Navigating the complexities of estate planning has become even more challenging with a new IRS ruling that affects irrevocable trusts. Published in March, the rule alters how the step-up in basis applies to assets held in these trusts. If you want to ensure your estate plan is in compliance with this updated IRS rule and preserve the step-up in basis for your trust’s assets, it’s essential to seek professional advice. Contacting an attorney from The Private Firm (thefirm.net) can provide you with the expertise and guidance you need.
Understanding the concept of a step-up in basis is crucial to grasp the implications of this IRS rule change. When you inherit an asset with unrealized capital gains, the basis of the asset resets to the current fair market value, effectively eliminating any tax liability for previously unrealized gains. For instance, if you inherited stock that was originally purchased for $100,000 and is now valued at $250,000, your new basis would be $250,000. You would only pay capital gains tax if you sell the stock for more than that amount.
To safeguard their assets, many individuals transfer them into an irrevocable trust, relinquishing ownership rights to the assets. Instead, the trust manages the assets for the benefit of its beneficiaries.
The recent IRS rule change, Rev. Rul. 2023-2, has significant implications for irrevocable trusts. Previously, the step-up in basis was granted for assets held in such trusts. However, under the new ruling, the basis does not reset unless the assets are included in the taxable estate of the original owner (grantor) at the time of their death. To ensure the step-up in basis, the assets in the irrevocable trust must now be part of the taxable estate when the grantor passes away.
While this may seem concerning at first, the impact is somewhat alleviated by the fact that, in 2023, each person enjoys an exclusion of $12.92 million ($25.84 million for married couples) for estate taxes. As a result, only a small number of estates in the United States are subject to any estate tax.

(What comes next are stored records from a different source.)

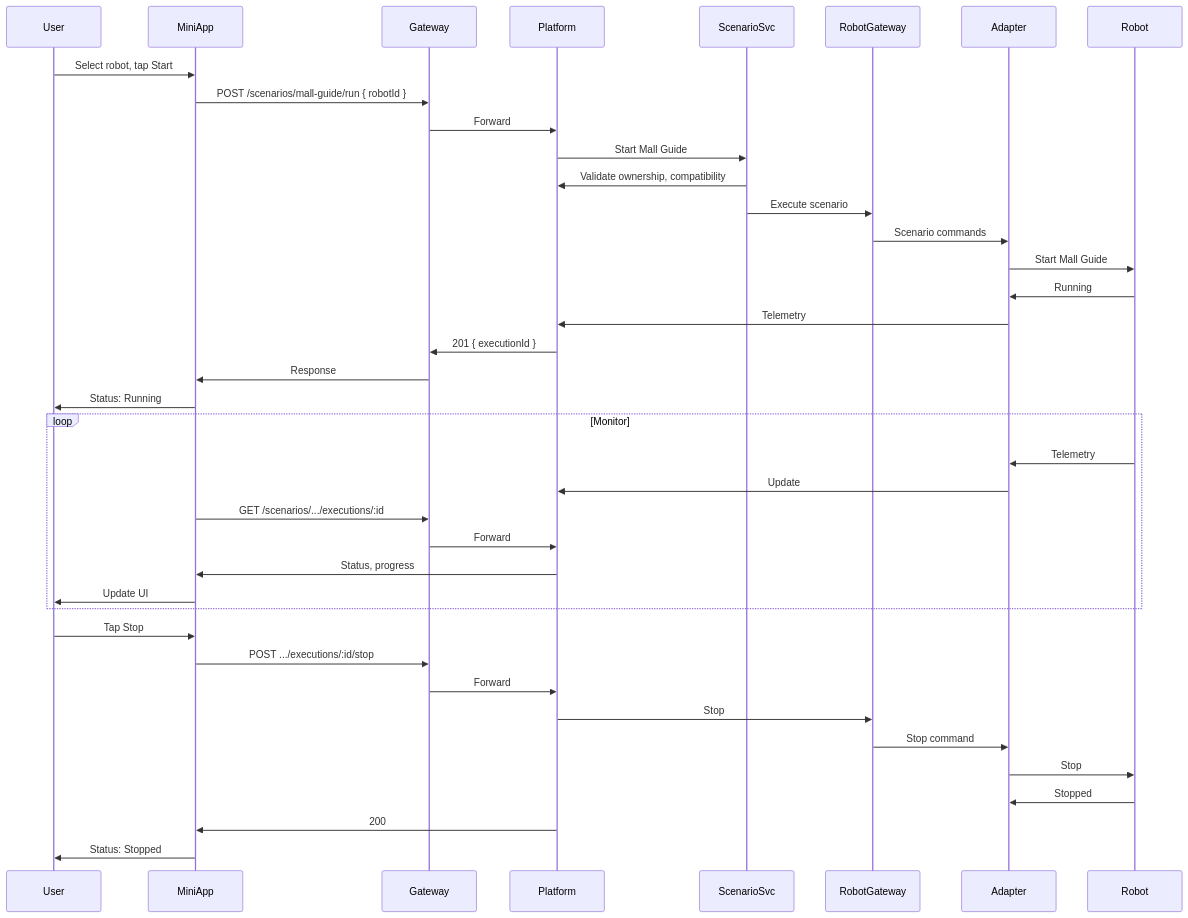
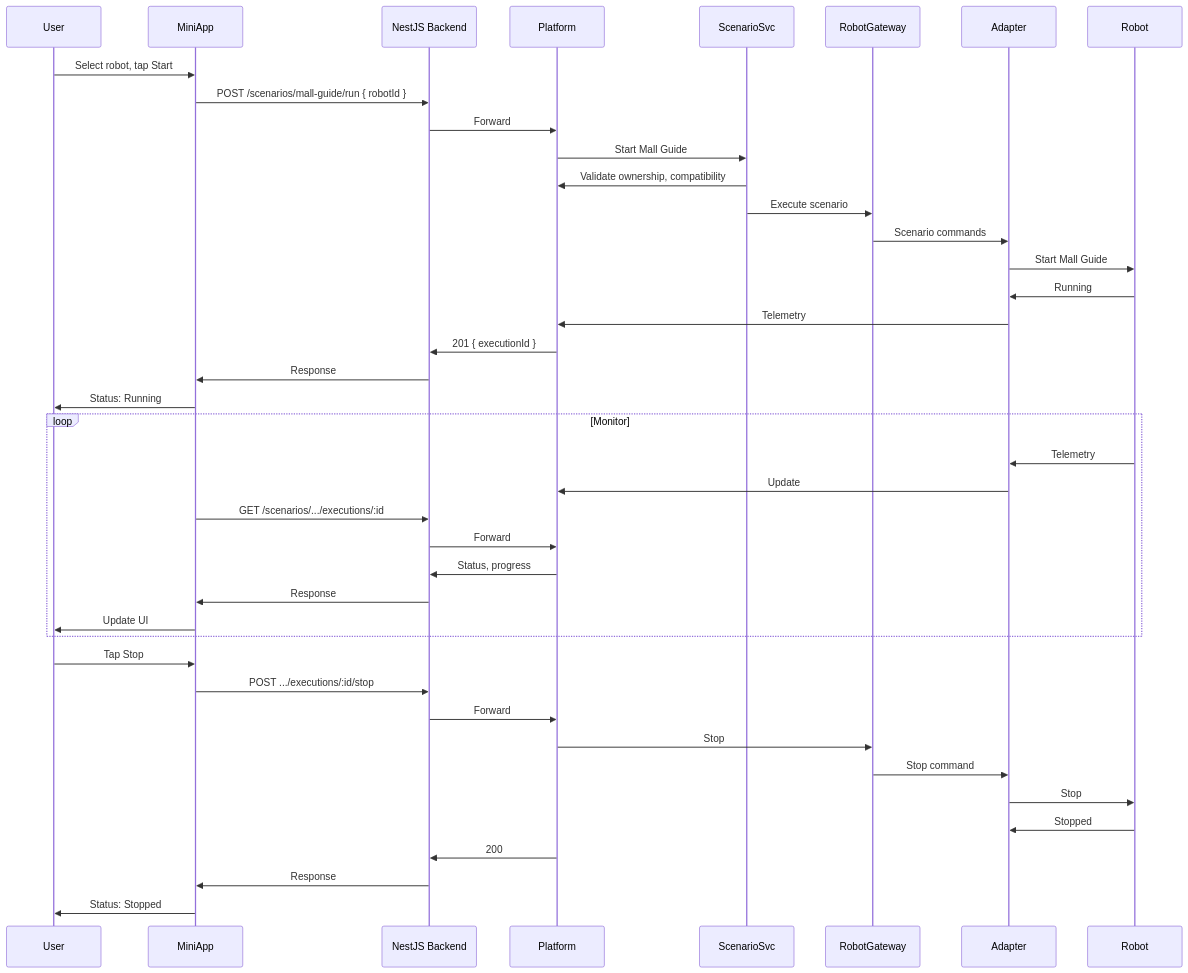
Before and after one commit to Saitosar/sai-aurosy-telegram-mini-app: the fifth of 5 diagrams in docs/architecture/integration-with-sai-platform.md, drawn with Mermaid. The commit also changed other lines of this file and 45 other files, not shown here.

Commit message:
Update environment configuration, enhance README, and refine backend architecture documentation. Added new dependencies for TON Connect and React Three Fiber, and improved API integration details in various documentation files.

````diff
--- a/docs/architecture/integration-with-sai-platform.md
+++ b/docs/architecture/integration-with-sai-platform.md
@@ -137,44 +136,46 @@
 ```mermaid
 sequenceDiagram
     participant User
     participant MiniApp
-    participant Gateway
+    participant Backend as NestJS Backend
     participant Platform
     participant ScenarioSvc
     participant RobotGateway
     participant Adapter
     participant Robot
 
     User->>MiniApp: Select robot, tap Start
-    MiniApp->>Gateway: POST /scenarios/mall-guide/run { robotId }
-    Gateway->>Platform: Forward
+    MiniApp->>Backend: POST /scenarios/mall-guide/run { robotId }
+    Backend->>Platform: Forward
     Platform->>ScenarioSvc: Start Mall Guide
     ScenarioSvc->>Platform: Validate ownership, compatibility
     ScenarioSvc->>RobotGateway: Execute scenario
     RobotGateway->>Adapter: Scenario commands
     Adapter->>Robot: Start Mall Guide
     Robot->>Adapter: Running
     Adapter->>Platform: Telemetry
-    Platform->>Gateway: 201 { executionId }
-    Gateway->>MiniApp: Response
+    Platform->>Backend: 201 { executionId }
+    Backend->>MiniApp: Response
     MiniApp->>User: Status: Running
 
     loop Monitor
         Robot->>Adapter: Telemetry
         Adapter->>Platform: Update
-        MiniApp->>Gateway: GET /scenarios/.../executions/:id
-        Gateway->>Platform: Forward
-        Platform->>MiniApp: Status, progress
+        MiniApp->>Backend: GET /scenarios/.../executions/:id
+        Backend->>Platform: Forward
+        Platform->>Backend: Status, progress
+        Backend->>MiniApp: Response
         MiniApp->>User: Update UI
     end
 
     User->>MiniApp: Tap Stop
-    MiniApp->>Gateway: POST .../executions/:id/stop
-    Gateway->>Platform: Forward
+    MiniApp->>Backend: POST .../executions/:id/stop
+    Backend->>Platform: Forward
     Platform->>RobotGateway: Stop
     RobotGateway->>Adapter: Stop command
     Adapter->>Robot: Stop
     Robot->>Adapter: Stopped
-    Platform->>MiniApp: 200
+    Platform->>Backend: 200
+    Backend->>MiniApp: Response
     MiniApp->>User: Status: Stopped
 ```
````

In 2021, only 42% of the 6,158 estates required to file estate tax returns ended up paying any taxes. By including the irrevocable trust assets in the taxable estate, beneficiaries can avoid the tax burden and still receive the step-up in basis. However, it’s essential to be aware that this situation may change for some individuals in 2026 when the estate tax exemption limit reverts to the 2017 amount of $5 million, adjusted for inflation.
The utilization of an irrevocable trust can serve various purposes, one of which is removing assets from your ownership to qualify for Medicaid nursing home assistance. For example, a parent may place a $500,000 home into the trust to qualify for Medicaid. By including the home in their taxable estate, they can then pass the property on to their children tax-free with a basis of $500,000. If you are using an irrevocable trust, it’s crucial to review your estate plan to ensure compliance with the updated IRS rule and to preserve the step-up in basis for the assets designated to pass on to your heirs. Constructing a comprehensive estate plan is a prudent step to prevent potential complications for your family in the future.
When seeking professional guidance to navigate these complexities, it’s essential to consult an attorney from The Private Firm (thefirm.net) to walk you through the process every step of the way. Our attorneys possess the expertise and experience necessary to help you effectively manage your taxes and devise a robust estate plan that aligns with the new IRS rule on irrevocable trusts.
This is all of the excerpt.